§ **PROVIDED ENTRIES**
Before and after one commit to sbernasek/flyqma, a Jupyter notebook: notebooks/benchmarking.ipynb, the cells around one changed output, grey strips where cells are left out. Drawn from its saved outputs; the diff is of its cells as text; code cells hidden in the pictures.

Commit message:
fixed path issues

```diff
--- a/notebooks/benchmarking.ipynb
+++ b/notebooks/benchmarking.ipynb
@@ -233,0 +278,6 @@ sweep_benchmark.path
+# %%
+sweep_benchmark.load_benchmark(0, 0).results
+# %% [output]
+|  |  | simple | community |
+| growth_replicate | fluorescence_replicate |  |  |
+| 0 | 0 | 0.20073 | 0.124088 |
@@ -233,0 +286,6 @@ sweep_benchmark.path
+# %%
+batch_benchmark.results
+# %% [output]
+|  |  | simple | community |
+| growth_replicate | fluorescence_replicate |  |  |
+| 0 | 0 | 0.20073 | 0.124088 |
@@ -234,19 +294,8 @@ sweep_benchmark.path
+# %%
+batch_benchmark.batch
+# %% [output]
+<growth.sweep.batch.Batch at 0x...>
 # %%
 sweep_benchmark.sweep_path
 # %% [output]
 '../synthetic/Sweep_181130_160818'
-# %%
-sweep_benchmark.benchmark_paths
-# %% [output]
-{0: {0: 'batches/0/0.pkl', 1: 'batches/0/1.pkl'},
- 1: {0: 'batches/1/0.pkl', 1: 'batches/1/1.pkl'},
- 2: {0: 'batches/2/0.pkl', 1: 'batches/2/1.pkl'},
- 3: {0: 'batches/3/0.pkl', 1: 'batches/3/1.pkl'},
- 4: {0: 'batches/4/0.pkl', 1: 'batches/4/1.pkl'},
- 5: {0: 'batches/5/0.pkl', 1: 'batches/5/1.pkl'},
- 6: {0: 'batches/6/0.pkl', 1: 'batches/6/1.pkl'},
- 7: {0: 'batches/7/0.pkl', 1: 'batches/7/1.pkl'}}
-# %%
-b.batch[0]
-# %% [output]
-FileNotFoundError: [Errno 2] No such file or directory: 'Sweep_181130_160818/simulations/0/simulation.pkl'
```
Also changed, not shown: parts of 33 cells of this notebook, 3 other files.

§ **BRIEF**
Every entry is to be restated word for word.

§ **ANSWER**
Before and after one commit to sbernasek/flyqma, a Jupyter notebook: notebooks/benchmarking.ipynb, the cells around one changed output, grey strips where cells are left out. Drawn from its saved outputs; the diff is of its cells as text; code cells hidden in the pictures.

Commit message:
fixed path issues

```diff
--- a/notebooks/benchmarking.ipynb
+++ b/notebooks/benchmarking.ipynb
@@ -233,0 +278,6 @@ sweep_benchmark.path
+# %%
+sweep_benchmark.load_benchmark(0, 0).results
+# %% [output]
+|  |  | simple | community |
+| growth_replicate | fluorescence_replicate |  |  |
+| 0 | 0 | 0.20073 | 0.124088 |
@@ -233,0 +286,6 @@ sweep_benchmark.path
+# %%
+batch_benchmark.results
+# %% [output]
+|  |  | simple | community |
+| growth_replicate | fluorescence_replicate |  |  |
+| 0 | 0 | 0.20073 | 0.124088 |
@@ -234,19 +294,8 @@ sweep_benchmark.path
+# %%
+batch_benchmark.batch
+# %% [output]
+<growth.sweep.batch.Batch at 0x...>
 # %%
 sweep_benchmark.sweep_path
 # %% [output]
 '../synthetic/Sweep_181130_160818'
-# %%
-sweep_benchmark.benchmark_paths
-# %% [output]
-{0: {0: 'batches/0/0.pkl', 1: 'batches/0/1.pkl'},
- 1: {0: 'batches/1/0.pkl', 1: 'batches/1/1.pkl'},
- 2: {0: 'batches/2/0.pkl', 1: 'batches/2/1.pkl'},
- 3: {0: 'batches/3/0.pkl', 1: 'batches/3/1.pkl'},
- 4: {0: 'batches/4/0.pkl', 1: 'batches/4/1.pkl'},
- 5: {0: 'batches/5/0.pkl', 1: 'batches/5/1.pkl'},
- 6: {0: 'batches/6/0.pkl', 1: 'batches/6/1.pkl'},
- 7: {0: 'batches/7/0.pkl', 1: 'batches/7/1.pkl'}}
-# %%
-b.batch[0]
-# %% [output]
-FileNotFoundError: [Errno 2] No such file or directory: 'Sweep_181130_160818/simulations/0/simulation.pkl'
```
Also changed, not shown: parts of 33 cells of this notebook, 3 other files.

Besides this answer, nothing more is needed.